Despite Yorkshire remaining the worst performing region for pupils grasping the basics in English and maths, the figures showed all 15 education authorities achieved their best results in at least six years.

However it is not clear to what extent this was down to changes in the writing examination which saw pupils being judged by teacher assessments rather than tests.

A Department for Education spokeswoman said: “Some difference between test and teacher assessment results can be expected as the outcomes are measured in different ways. A teacher assessment is the teacher’s judgment of a pupil’s performance across the curriculum and the academic year, whereas the tests assess a sample of the curriculum for specific pupils on the day of the tests.”

The spokesman added: “There is evidence to support a real increase in the percentage of pupils achieving the expected level this year. However, as no information on writing teacher assessment is available for previous years and the writing sample test results are not directly comparable to test arrangements in previous years, the evidence for a real increase in attainment in writing is less strong.”

Teaching unions have hailed the performance of 11-year-olds.

Russell Hobby, general secretary of the National Association of Head Teachers said: “Through the dedication of pupils, teachers and parents, we have had another great year for learning in our primary schools.
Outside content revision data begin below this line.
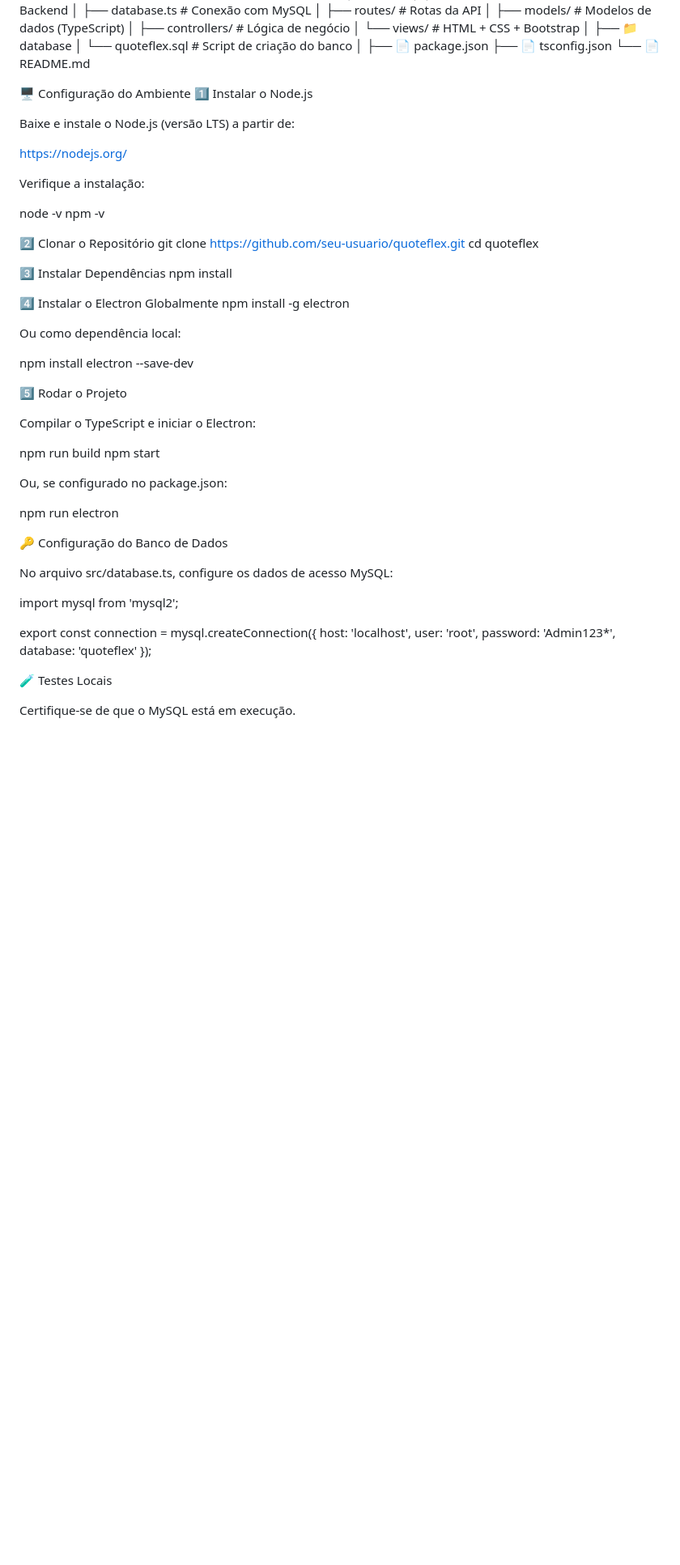
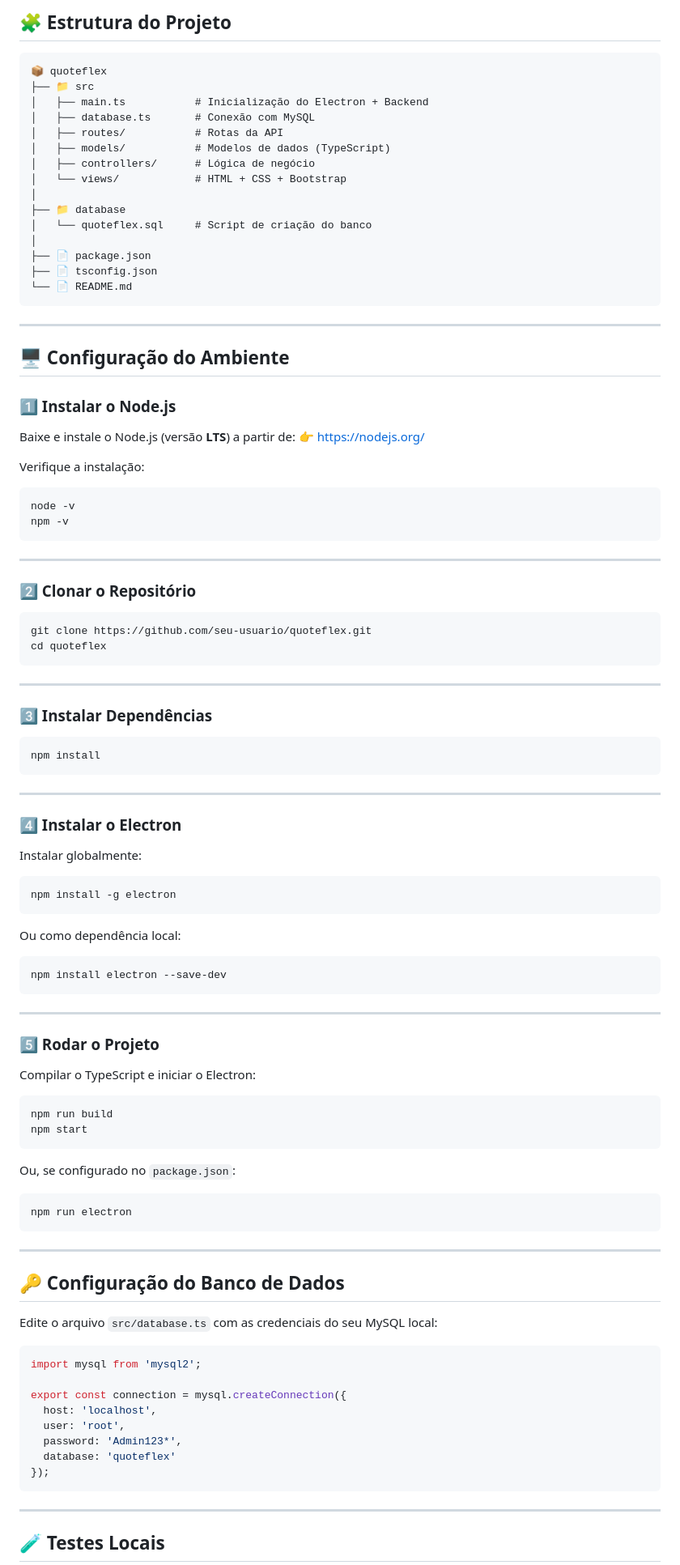
Before and after one commit to marciofeob/4-Projeto-Integrado---Unifeob, a Markdown page: README.md, the part around one of its changes. Shown at 81% size. Rendered like a GitHub page; blank space fills up the shorter version.

````diff
--- a/README.md
+++ b/README.md
@@ -50,3 +76,6 @@ Controle de Versão	Git / GitHub
+## 🧩 Estrutura do Projeto
+
+```
 📦 quoteflex
 ├── 📁 src
 │   ├── main.ts           # Inicialização do Electron + Backend
@@ -62,50 +91,81 @@ Controle de Versão	Git / GitHub
 ├── 📄 package.json
 ├── 📄 tsconfig.json
 └── 📄 README.md
+```
 
-🖥️ Configuração do Ambiente
-1️⃣ Instalar o Node.js
+---
 
-Baixe e instale o Node.js (versão LTS) a partir de:
+## 🖥️ Configuração do Ambiente
 
-https://nodejs.org/
+### 1️⃣ Instalar o Node.js
+
+Baixe e instale o Node.js (versão **LTS**) a partir de:
+👉 [https://nodejs.org/](https://nodejs.org/)
 
 Verifique a instalação:
 
+```bash
 node -v
 npm -v
+```
 
-2️⃣ Clonar o Repositório
+---
+
+### 2️⃣ Clonar o Repositório
+
+```bash
 git clone https://github.com/seu-usuario/quoteflex.git
 cd quoteflex
+```
 
-3️⃣ Instalar Dependências
+---
+
+### 3️⃣ Instalar Dependências
+
+```bash
 npm install
+```
 
-4️⃣ Instalar o Electron Globalmente
+---
+
+### 4️⃣ Instalar o Electron
+
+Instalar globalmente:
+
+```bash
 npm install -g electron
-
+```
 
 Ou como dependência local:
 
+```bash
 npm install electron --save-dev
+```
 
-5️⃣ Rodar o Projeto
+---
+
+### 5️⃣ Rodar o Projeto
 
 Compilar o TypeScript e iniciar o Electron:
 
+```bash
 npm run build
 npm start
+```
 
+Ou, se configurado no `package.json`:
 
-Ou, se configurado no package.json:
+```bash
+npm run electron
+```
 
-npm run electron
+---
 
-🔑 Configuração do Banco de Dados
+## 🔑 Configuração do Banco de Dados
 
-No arquivo src/database.ts, configure os dados de acesso MySQL:
+Edite o arquivo `src/database.ts` com as credenciais do seu MySQL local:
 
+```typescript
 import mysql from 'mysql2';
 
 export const connection = mysql.createConnection({
@@ -114,8 +174,9 @@ export const connection = mysql.createConnection({
   password: 'Admin123*',
   database: 'quoteflex'
 });
+```
 
-🧪 Testes Locais
+---
 
-Certifique-se de que o MySQL está em execução.
+## 🧪 Testes Locais
 
````
Also changed, not shown: other parts of README.md (+81 -48 lines).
“The official figures from the DfE show our pupils did better this year in their primary national curriculum tests than last. This is clearly something to celebrate and I hope our politicians will take the chance to praise the hard work of pupils and teachers rather than immediately turning their attention to trying to find the cloud around the silver lining.

Nansi Ellis, head of education policy and research at the Association of Teachers and Lecturers said: “While government ministers argue about which spellings should be learnt at which age, and how many exam boards it takes to write a syllabus, teachers and their leaders get on with the vital business of teaching real children, with all their different skills, needs and interests, to be the best that they can be.”